by Staff Writers
Amman (AFP) Nov 28, 2016
Jordan said Monday it had chosen five international consortiums to build the first phase of a multi-million-dollar canal linking the Red Sea to the shrinking Dead Sea.
The ambitious $1.1 billion project has been in the works for more than a decade and aims to provide much-needed water to Jordan, Israel and the Palestinian territories.
It moved closer to reality in December 2013 when Israel, Jordan and the Palestinian Authority signed a water-sharing deal.
Jordan's water and irrigation ministry in a statement Monday said the consortiums were made up of 20 engineering firms from Asia, Europe and North America.
The first phase of the project involves building a conveyance system to transfer 300 million cubic metres (10.6 billion cubic feet) of water each year from the Red Sea to the Dead Sea.
The ministry has said it would also see the construction of a desalination plant with a capacity of 65-85 million cubic metres a year.
Experts have warned that the Dead Sea, the lowest and saltiest body of water in the world, is on course to dry out by 2050.
Its degradation started in the 1960s when Israel, Jordan and Syria began to divert water from the Jordan River, the main source for the Dead Sea.
Water is a rare resource in Jordan, where 92 percent of the land is desert. The country is home to around seven million people and the population is growing with an influx of refugees from Syria.

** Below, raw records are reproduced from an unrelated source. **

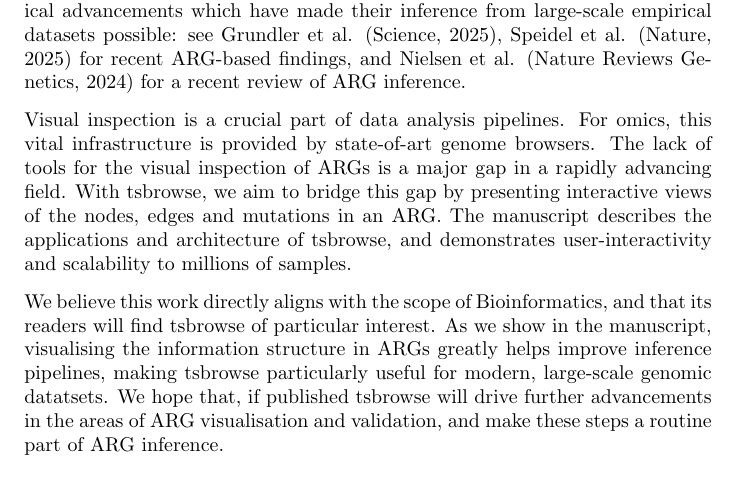
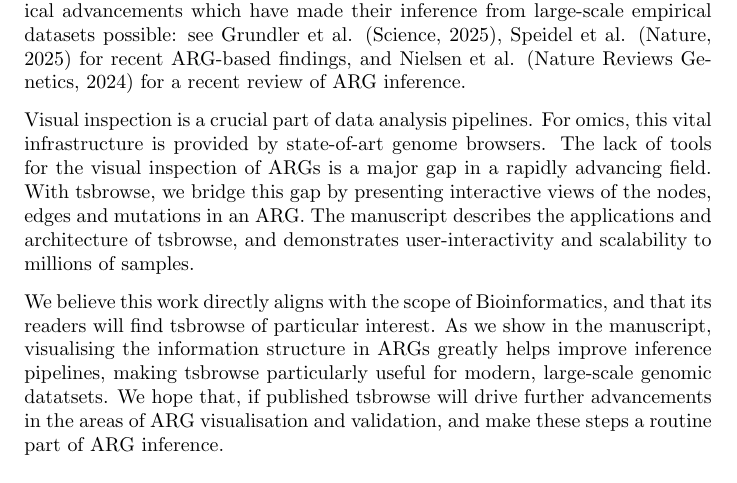
Before and after one commit to savitakartik/tsbrowse-paper, a LaTeX letter (manuscript/cover_letter.tex): part of the page, cut so that both start at the same text. Compiled offline with pdfLaTeX.

Commit message:
Update manuscript/cover_letter.tex
Co-authored-by: Jerome Kelleher <jk@well.ox.ac.uk>

```diff
--- a/manuscript/cover_letter.tex
+++ b/manuscript/cover_letter.tex
@@ -37,7 +37,7 @@
     for the
     visual inspection of ARGs is a major gap in a rapidly advancing field. With
     tsbrowse,
-    we aim to bridge this gap by presenting interactive views of the nodes,
+    we bridge this gap by presenting interactive views of the nodes,
     edges
     and mutations
     in an ARG. The manuscript describes the applications and architecture of
```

Several environmental groups have warned that the project could undermine the fragile ecosystem of the Dead Sea, which they fear could be contaminated by water from the Red Sea.

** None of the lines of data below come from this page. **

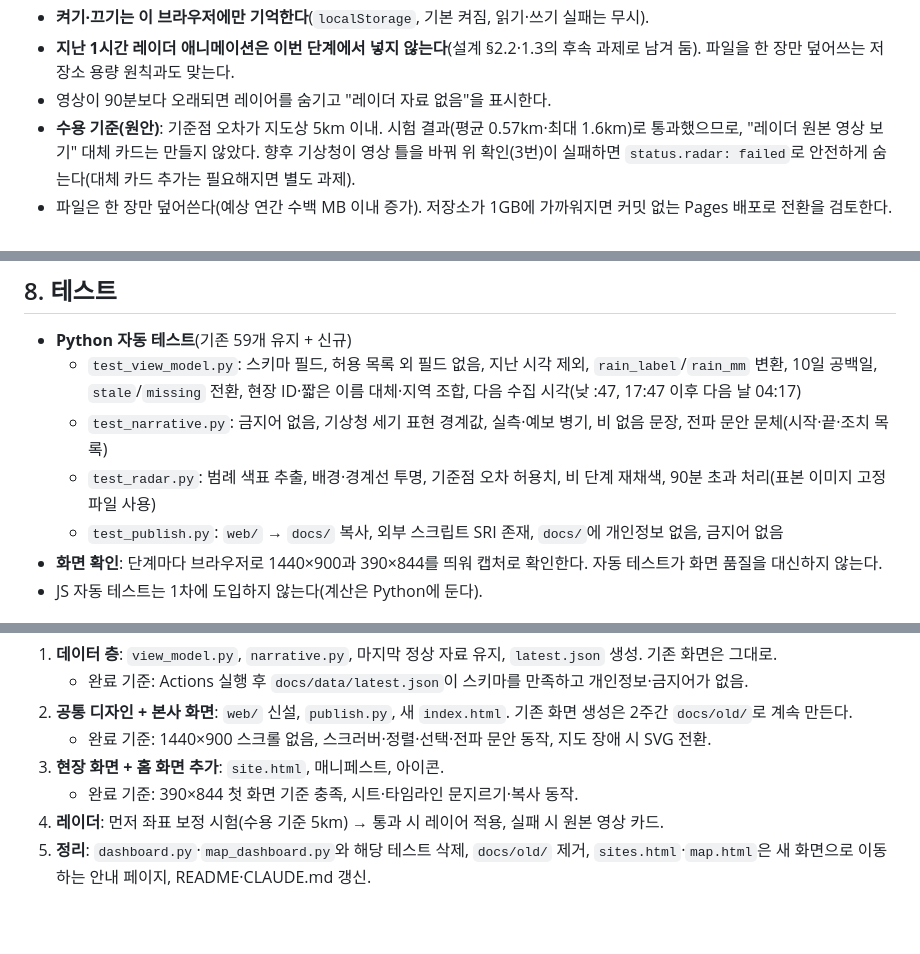
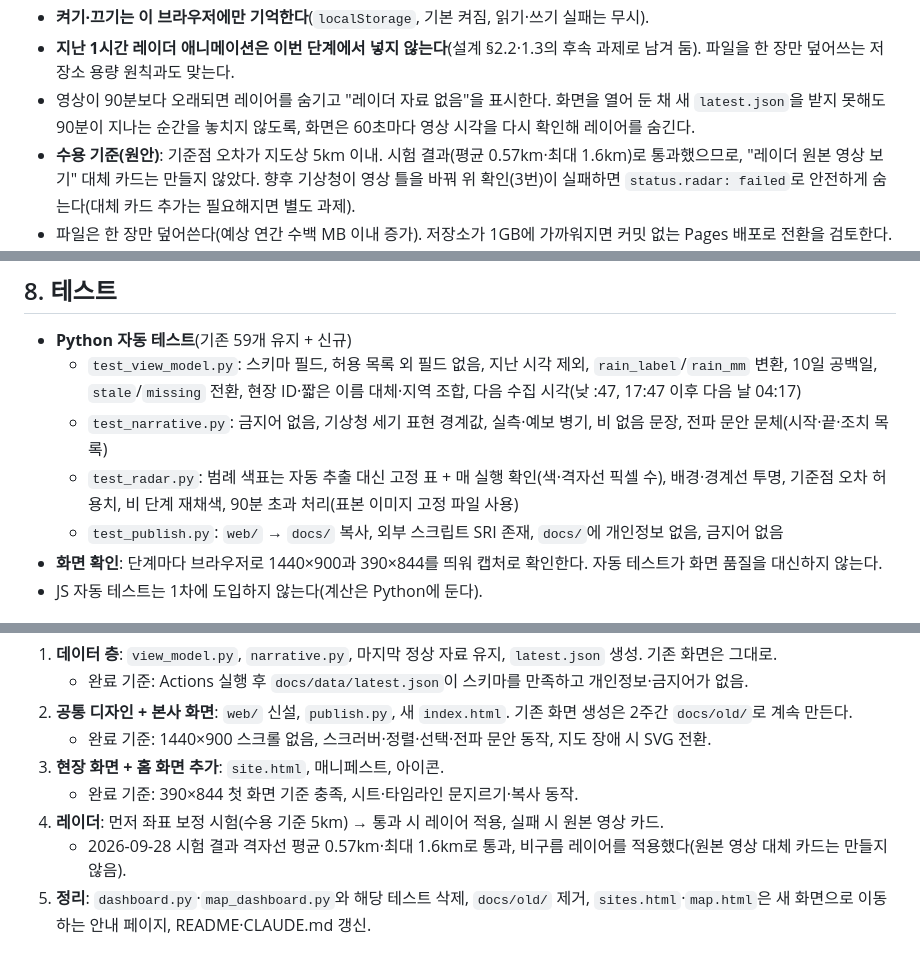
Before and after one commit to stkangys-lgtm/weather-alert-system, a Markdown page: design/specs/2026-09-26-dashboard-redesign-design.md, 3 parts joined by grey strips. Rendered like a GitHub page; blank space fills up the shorter version.

```diff
--- a/design/specs/2026-09-26-dashboard-redesign-design.md
+++ b/design/specs/2026-09-26-dashboard-redesign-design.md
@@ -273,7 +273,7 @@ web/  (화면 원본, 사람이 수정)
 - **자체(SVG) 지도에는 비구름을 겹치지 않는다.** 자체 지도의 투영이 달라 위치가 맞지 않으므로, 자체 지도로 전환되면 비구름 버튼을 숨기고 영상 시각만 안내한다.
 - **켜기·끄기는 이 브라우저에만 기억한다**(`localStorage`, 기본 켜짐, 읽기·쓰기 실패는 무시).
 - **지난 1시간 레이더 애니메이션은 이번 단계에서 넣지 않는다**(설계 §2.2·1.3의 후속 과제로 남겨 둠). 파일을 한 장만 덮어쓰는 저장소 용량 원칙과도 맞는다.
-- 영상이 90분보다 오래되면 레이어를 숨기고 "레이더 자료 없음"을 표시한다.
+- 영상이 90분보다 오래되면 레이어를 숨기고 "레이더 자료 없음"을 표시한다. 화면을 열어 둔 채 새 `latest.json`을 받지 못해도 90분이 지나는 순간을 놓치지 않도록, 화면은 60초마다 영상 시각을 다시 확인해 레이어를 숨긴다.
 - **수용 기준(원안)**: 기준점 오차가 지도상 5km 이내. 시험 결과(평균 0.57km·최대 1.6km)로 통과했으므로, "레이더 원본 영상 보기" 대체 카드는 만들지 않았다. 향후 기상청이 영상 틀을 바꿔 위 확인(3번)이 실패하면 `status.radar: failed`로 안전하게 숨는다(대체 카드 추가는 필요해지면 별도 과제).
 - 파일은 한 장만 덮어쓴다(예상 연간 수백 MB 이내 증가). 저장소가 1GB에 가까워지면 커밋 없는 Pages 배포로 전환을 검토한다.
 
@@ -310,7 +310,7 @@ web/  (화면 원본, 사람이 수정)
 - **Python 자동 테스트**(기존 59개 유지 + 신규)
   - `test_view_model.py`: 스키마 필드, 허용 목록 외 필드 없음, 지난 시각 제외, `rain_label`/`rain_mm` 변환, 10일 공백일, `stale`/`missing` 전환, 현장 ID·짧은 이름 대체·지역 조합, 다음 수집 시각(낮 :47, 17:47 이후 다음 날 04:17)
   - `test_narrative.py`: 금지어 없음, 기상청 세기 표현 경계값, 실측·예보 병기, 비 없음 문장, 전파 문안 문체(시작·끝·조치 목록)
-  - `test_radar.py`: 범례 색표 추출, 배경·경계선 투명, 기준점 오차 허용치, 비 단계 재채색, 90분 초과 처리(표본 이미지 고정 파일 사용)
+  - `test_radar.py`: 범례 색표는 자동 추출 대신 고정 표 + 매 실행 확인(색·격자선 픽셀 수), 배경·경계선 투명, 기준점 오차 허용치, 비 단계 재채색, 90분 초과 처리(표본 이미지 고정 파일 사용)
   - `test_publish.py`: `web/` → `docs/` 복사, 외부 스크립트 SRI 존재, `docs/`에 개인정보 없음, 금지어 없음
 - **화면 확인**: 단계마다 브라우저로 1440×900과 390×844를 띄워 캡처로 확인한다. 자동 테스트가 화면 품질을 대신하지 않는다.
 - JS 자동 테스트는 1차에 도입하지 않는다(계산은 Python에 둔다).
@@ -326,6 +326,7 @@ web/  (화면 원본, 사람이 수정)
 3. **현장 화면 + 홈 화면 추가**: `site.html`, 매니페스트, 아이콘.
    - 완료 기준: 390×844 첫 화면 기준 충족, 시트·타임라인 문지르기·복사 동작.
 4. **레이더**: 먼저 좌표 보정 시험(수용 기준 5km) → 통과 시 레이어 적용, 실패 시 원본 영상 카드.
+   - 2026-09-28 시험 결과 격자선 평균 0.57km·최대 1.6km로 통과, 비구름 레이어를 적용했다(원본 영상 대체 카드는 만들지 않음).
 5. **정리**: `dashboard.py`·`map_dashboard.py`와 해당 테스트 삭제, `docs/old/` 제거, `sites.html`·`map.html`은 새 화면으로 이동하는 안내 페이지, README·CLAUDE.md 갱신.
 
 ## 10. 준비물과 열린 항목
```
Also changed, not shown: CLAUDE.md (+2 -1 lines).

Water News - Science, Technology and Politics
|The content herein, unless otherwise known to be public domain, are Copyright 1995-2017 - Space Media Network. All websites are published in Australia and are solely subject to Australian law and governed by Fair Use principals for news reporting and research purposes. AFP, UPI and IANS news wire stories are copyright Agence France-Presse, United Press International and Indo-Asia News Service. ESA news reports are copyright European Space Agency. All NASA sourced material is public domain. Additional copyrights may apply in whole or part to other bona fide parties. All articles labeled "by Staff Writers" include reports supplied to Space Media Network by industry news wires, PR agencies, corporate press officers and the like. Such articles are individually curated and edited by Space Media Network staff on the basis of the report's information value to our industry and professional readership. Advertising does not imply endorsement, agreement or approval of any opinions, statements or information provided by Space Media Network on any Web page published or hosted by Space Media Network. Privacy Statement|